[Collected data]
+--

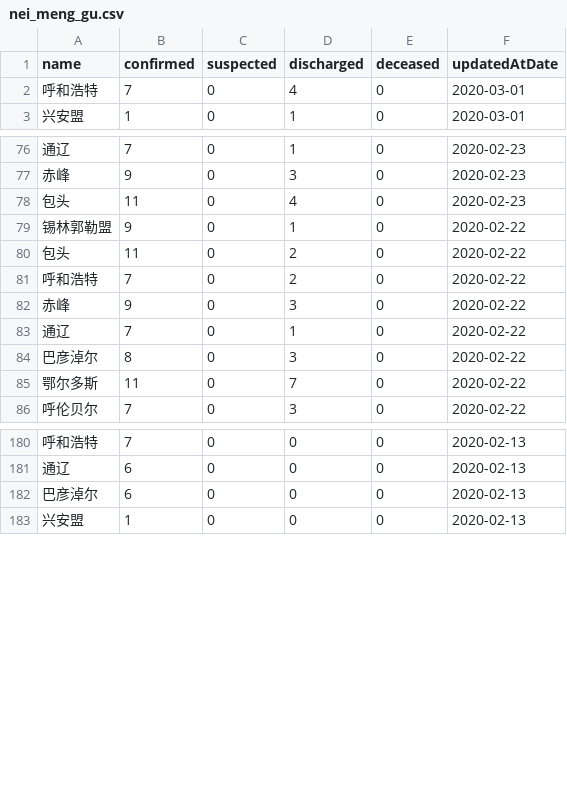
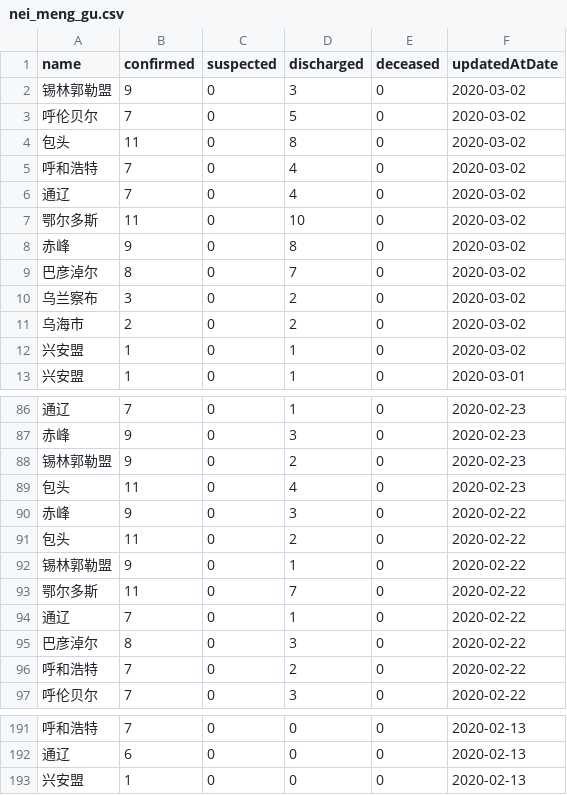
Before and after one commit to fantasticfears-stage/ncov-zh, a CSV file: public/data/provinces/nei_meng_gu.csv, drawn as a sheet; only a part is shown, gaps mark what is left out; the diff covers the shown part only.

```diff
--- a/public/data/provinces/nei_meng_gu.csv
+++ b/public/data/provinces/nei_meng_gu.csv
@@ -1,3 +1,13 @@
 name,confirmed,suspected,discharged,deceased,updatedAtDate
-呼和浩特,7,0,4,0,2020-03-01
+锡林郭勒盟,9,0,3,0,2020-03-02
+呼伦贝尔,7,0,5,0,2020-03-02
+包头,11,0,8,0,2020-03-02
+呼和浩特,7,0,4,0,2020-03-02
+通辽,7,0,4,0,2020-03-02
+鄂尔多斯,11,0,10,0,2020-03-02
+赤峰,9,0,8,0,2020-03-02
+巴彦淖尔,8,0,7,0,2020-03-02
+乌兰察布,3,0,2,0,2020-03-02
+乌海市,2,0,2,0,2020-03-02
+兴安盟,1,0,1,0,2020-03-02
 兴安盟,1,0,1,0,2020-03-01
@@ -77,10 +87,11 @@ name,confirmed,suspected,discharged,deceased,updatedAtDate
 赤峰,9,0,3,0,2020-02-23
+锡林郭勒盟,9,0,2,0,2020-02-23
 包头,11,0,4,0,2020-02-23
+赤峰,9,0,3,0,2020-02-22
+包头,11,0,2,0,2020-02-22
 锡林郭勒盟,9,0,1,0,2020-02-22
-包头,11,0,2,0,2020-02-22
-呼和浩特,7,0,2,0,2020-02-22
-赤峰,9,0,3,0,2020-02-22
+鄂尔多斯,11,0,7,0,2020-02-22
 通辽,7,0,1,0,2020-02-22
 巴彦淖尔,8,0,3,0,2020-02-22
-鄂尔多斯,11,0,7,0,2020-02-22
+呼和浩特,7,0,2,0,2020-02-22
 呼伦贝尔,7,0,3,0,2020-02-22
@@ -181,3 +192,2 @@ name,confirmed,suspected,discharged,deceased,updatedAtDate
 通辽,6,0,0,0,2020-02-13
-巴彦淖尔,6,0,0,0,2020-02-13
 兴安盟,1,0,0,0,2020-02-13
```
Also changed, not shown: 1 added row and 94 moved rows elsewhere in this file, public/data/provinces.csv, public/data/provinces/fu_jian.csv, 28 other files.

+--

*ASSIGNMENT*
Set the records down again exactly, and omit any picture in them.

*REPLY*
Before and after one commit to fantasticfears-stage/ncov-zh, a CSV file: public/data/provinces/nei_meng_gu.csv, drawn as a sheet; only a part is shown, gaps mark what is left out; the diff covers the shown part only.

```diff
--- a/public/data/provinces/nei_meng_gu.csv
+++ b/public/data/provinces/nei_meng_gu.csv
@@ -1,3 +1,13 @@
 name,confirmed,suspected,discharged,deceased,updatedAtDate
-呼和浩特,7,0,4,0,2020-03-01
+锡林郭勒盟,9,0,3,0,2020-03-02
+呼伦贝尔,7,0,5,0,2020-03-02
+包头,11,0,8,0,2020-03-02
+呼和浩特,7,0,4,0,2020-03-02
+通辽,7,0,4,0,2020-03-02
+鄂尔多斯,11,0,10,0,2020-03-02
+赤峰,9,0,8,0,2020-03-02
+巴彦淖尔,8,0,7,0,2020-03-02
+乌兰察布,3,0,2,0,2020-03-02
+乌海市,2,0,2,0,2020-03-02
+兴安盟,1,0,1,0,2020-03-02
 兴安盟,1,0,1,0,2020-03-01
@@ -77,10 +87,11 @@ name,confirmed,suspected,discharged,deceased,updatedAtDate
 赤峰,9,0,3,0,2020-02-23
+锡林郭勒盟,9,0,2,0,2020-02-23
 包头,11,0,4,0,2020-02-23
+赤峰,9,0,3,0,2020-02-22
+包头,11,0,2,0,2020-02-22
 锡林郭勒盟,9,0,1,0,2020-02-22
-包头,11,0,2,0,2020-02-22
-呼和浩特,7,0,2,0,2020-02-22
-赤峰,9,0,3,0,2020-02-22
+鄂尔多斯,11,0,7,0,2020-02-22
 通辽,7,0,1,0,2020-02-22
 巴彦淖尔,8,0,3,0,2020-02-22
-鄂尔多斯,11,0,7,0,2020-02-22
+呼和浩特,7,0,2,0,2020-02-22
 呼伦贝尔,7,0,3,0,2020-02-22
@@ -181,3 +192,2 @@ name,confirmed,suspected,discharged,deceased,updatedAtDate
 通辽,6,0,0,0,2020-02-13
-巴彦淖尔,6,0,0,0,2020-02-13
 兴安盟,1,0,0,0,2020-02-13
```
Also changed, not shown: 1 added row and 94 moved rows elsewhere in this file, public/data/provinces.csv, public/data/provinces/fu_jian.csv, 28 other files.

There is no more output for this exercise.